---- DATASET EXCERPTS

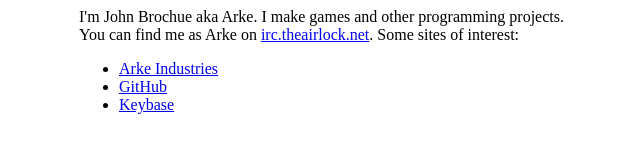
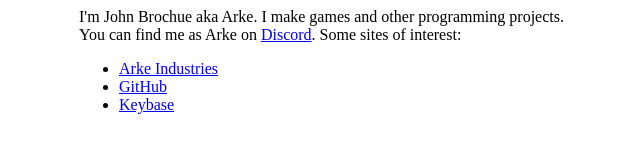
Before and after one commit to Arke64/arke.me, a plain HTML site: page Index.html in a window 1280 px wide. Shown: the whole page, without its empty margins (311-951 px from the left). Drawn offline with Linux system fonts and the light colour scheme.

Commit message:
Change irc to discord

```diff
--- a/Index.html
+++ b/Index.html
@@ -7,7 +7,7 @@
 	</head>
 	<body>
 		<div style="width: 500px; margin: auto;">
-			I'm John Brochue aka Arke. I make games and other programming projects. You can find me as Arke on <a href="http://www.theairlock.net/">irc.theairlock.net</a>. Some sites of interest:
+			I'm John Brochue aka Arke. I make games and other programming projects. You can find me as Arke on <a href="https://discord.gg/KX4sXTz">Discord</a>. Some sites of interest:
 			<ul>
 				<li><a href="http://arkeindustries.com/">Arke Industries</a></li>
 				<li><a href="https://github.com/Arke64">GitHub</a></li>
```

--------

Copy each line holding "Some" from the material above.

-			I'm John Brochue aka Arke. I make games and other programming projects. You can find me as Arke on <a href="http://www.theairlock.net/">irc.theairlock.net</a>. Some sites of interest:
+			I'm John Brochue aka Arke. I make games and other programming projects. You can find me as Arke on <a href="https://discord.gg/KX4sXTz">Discord</a>. Some sites of interest:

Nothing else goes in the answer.